  • Eric Sioe-Peña, MD, MPH, director of global health at Northwell Health, New Hyde Park, New York, and an emergency medicine physician at Staten Island University Hospital, Staten Island, New York: "Men come to the emergency department when they are sicker, with more complications and with a greater need for ventilator support than women. And some men come to the ER later in their infection with the virus. This can lead to more serious respiratory problems and less time to use non-invasive breathing support. Men do need to wear a mask and should see a doctor when they get sick or if they are sick and start to feel worse. For example, if they are discharged from intensive care, they should return if their respiratory symptoms worsen. If this happens, it will usually happen on day 10-13 of their illness.
  • Len Horowitz, MD, PhD , internist and pulmonologist, Lenox Hill Hospital, New York: "Since there is no natural immunity to COVID-19, all men are susceptible to infection unless they have been previously infected. Those who smoke, have diabetes, hypertension, coronary heart disease and related autoimmune problems are particularly susceptible to complications of COVID-19, such as needing oxygen or hospitalization. Obesity is also a risk factor. The obvious mitigation strategies of masks, social distancing and hand washing are fundamental.
  • Travis D. Westbrook, Ph. Clinical Psychologist and Assistant Professor of Psychiatry and Behavioral Health, The Ohio State University Wexner Medical Center: "When asked if they wear masks or keep social distance, more men than women answered no. Why, it's complicated. One factor may relate to masculinity and social influences on men's attitudes and behaviour. For example, men are socialized to suppress negative emotions and maintain a "strong" appearance. If a man strongly identifies with these definitions of "manliness" or masculinity, then wearing a mask or avoiding large gatherings may seem like a sign of fear and weakness.
  • Matthew G. Heinz, M.D. M.D. , is an internist (physician) in Tucson, AZ:  "How do you get the message to men about their increased risk? I hope that getting educated and learning about COVID-19, listening to the facts and science will help.We don't fully understand why, but a lot of it is probably due to differences in hormones and an enzyme called ACE2. The hormone estrogen may give women a protective advantage, but men have very small amounts of estrogen. Men may also have higher concentrations of ACE2. This enzyme binds to a so-called protein found in the virus that allows COVID-19 to enter the lungs more easily. And while we don't know the exact numbers, we do know that the more viral particles you are exposed to, the worse you will get sick.

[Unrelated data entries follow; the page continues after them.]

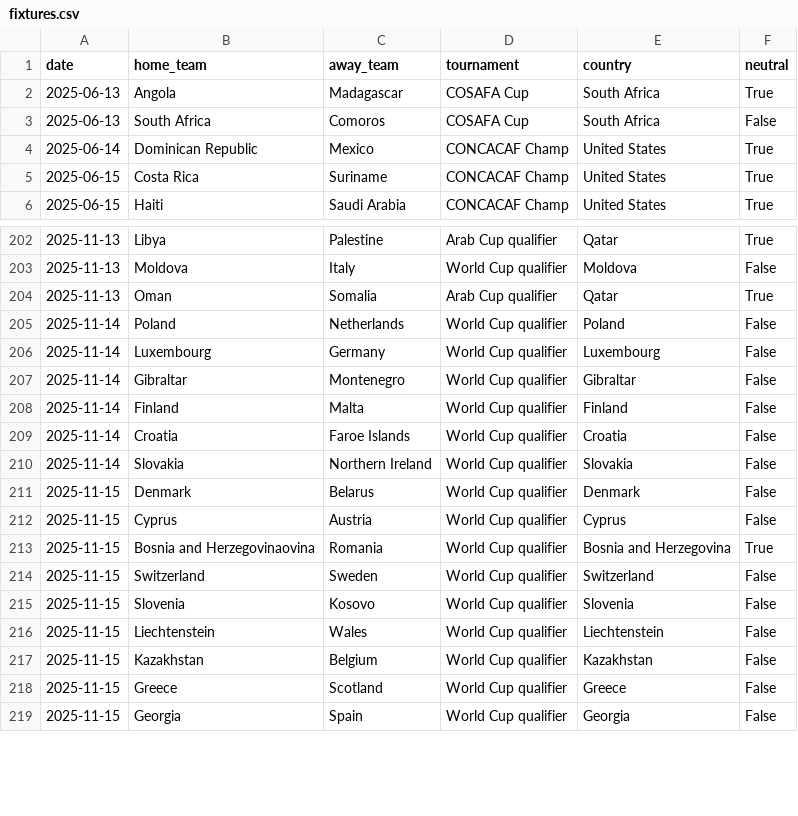
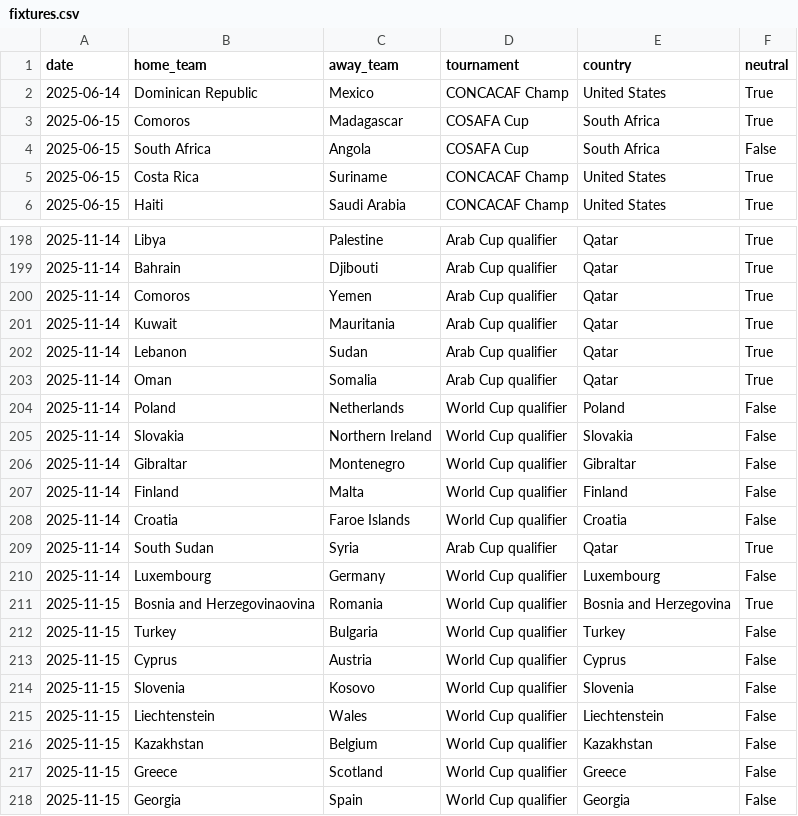
Before and after one commit to 16bravo/MatchOracle, a CSV file: data/source/fixtures.csv, drawn as a sheet; only a part is shown, gaps mark what is left out; the diff covers the shown part only.

Commit message:
Update data/source/

```diff
--- a/data/source/fixtures.csv
+++ b/data/source/fixtures.csv
@@ -1,5 +1,5 @@
 date,home_team,away_team,tournament,country,neutral
-2025-06-13,Angola,Madagascar,COSAFA Cup,South Africa,True
-2025-06-13,South Africa,Comoros,COSAFA Cup,South Africa,False
 2025-06-14,Dominican Republic,Mexico,CONCACAF Champ,United States,True
+2025-06-15,Comoros,Madagascar,COSAFA Cup,South Africa,True
+2025-06-15,South Africa,Angola,COSAFA Cup,South Africa,False
 2025-06-15,Costa Rica,Suriname,CONCACAF Champ,United States,True
@@ -202,6 +198,9 @@ date,home_team,away_team,tournament,country,neutral
-2025-11-13,Libya,Palestine,Arab Cup qualifier,Qatar,True
-2025-11-13,Moldova,Italy,World Cup qualifier,Moldova,False
-2025-11-13,Oman,Somalia,Arab Cup qualifier,Qatar,True
+2025-11-14,Libya,Palestine,Arab Cup qualifier,Qatar,True
+2025-11-14,Bahrain,Djibouti,Arab Cup qualifier,Qatar,True
+2025-11-14,Comoros,Yemen,Arab Cup qualifier,Qatar,True
+2025-11-14,Kuwait,Mauritania,Arab Cup qualifier,Qatar,True
+2025-11-14,Lebanon,Sudan,Arab Cup qualifier,Qatar,True
+2025-11-14,Oman,Somalia,Arab Cup qualifier,Qatar,True
 2025-11-14,Poland,Netherlands,World Cup qualifier,Poland,False
-2025-11-14,Luxembourg,Germany,World Cup qualifier,Luxembourg,False
+2025-11-14,Slovakia,Northern Ireland,World Cup qualifier,Slovakia,False
 2025-11-14,Gibraltar,Montenegro,World Cup qualifier,Gibraltar,False
@@ -209,7 +208,7 @@ date,home_team,away_team,tournament,country,neutral
 2025-11-14,Croatia,Faroe Islands,World Cup qualifier,Croatia,False
-2025-11-14,Slovakia,Northern Ireland,World Cup qualifier,Slovakia,False
-2025-11-15,Denmark,Belarus,World Cup qualifier,Denmark,False
+2025-11-14,South Sudan,Syria,Arab Cup qualifier,Qatar,True
+2025-11-14,Luxembourg,Germany,World Cup qualifier,Luxembourg,False
+2025-11-15,Bosnia and Herzegovinaovina,Romania,World Cup qualifier,Bosnia and Herzegovina,True
+2025-11-15,Turkey,Bulgaria,World Cup qualifier,Turkey,False
 2025-11-15,Cyprus,Austria,World Cup qualifier,Cyprus,False
-2025-11-15,Bosnia and Herzegovinaovina,Romania,World Cup qualifier,Bosnia and Herzegovina,True
-2025-11-15,Switzerland,Sweden,World Cup qualifier,Switzerland,False
 2025-11-15,Slovenia,Kosovo,World Cup qualifier,Slovenia,False
```
Also changed, not shown: 3 added rows, 8 removed rows, 27 moved rows and 10 edited cells elsewhere in this file, 1 other file.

  • Matthew Rettig, MD Professor of Medicine and Urology at the David Geffen School of Medicine at UCLA and UCLA Jonsson Comprehensive Cancer Center: "We believe that male hormones such as testosterone make men more susceptible to COVID-19 and that these hormones also increase the chances that men who contract the virus will have a more severe illness. The question we want to answer with our study, known as the HITCH study, is whether suppressing male hormones will reduce men's time in hospital, reduce their need for intubation and prevent them from dying. All of our study participants are hospitalized male veterans.

So, what should men do to protect themselves? Wear a mask, wash your hands, keep social distance. But more than that, men should remember that they are modeling behavior for their family members. Remember that your children look to you for guidance. Follow public health recommendations and encourage others to follow your example. This protects everyone.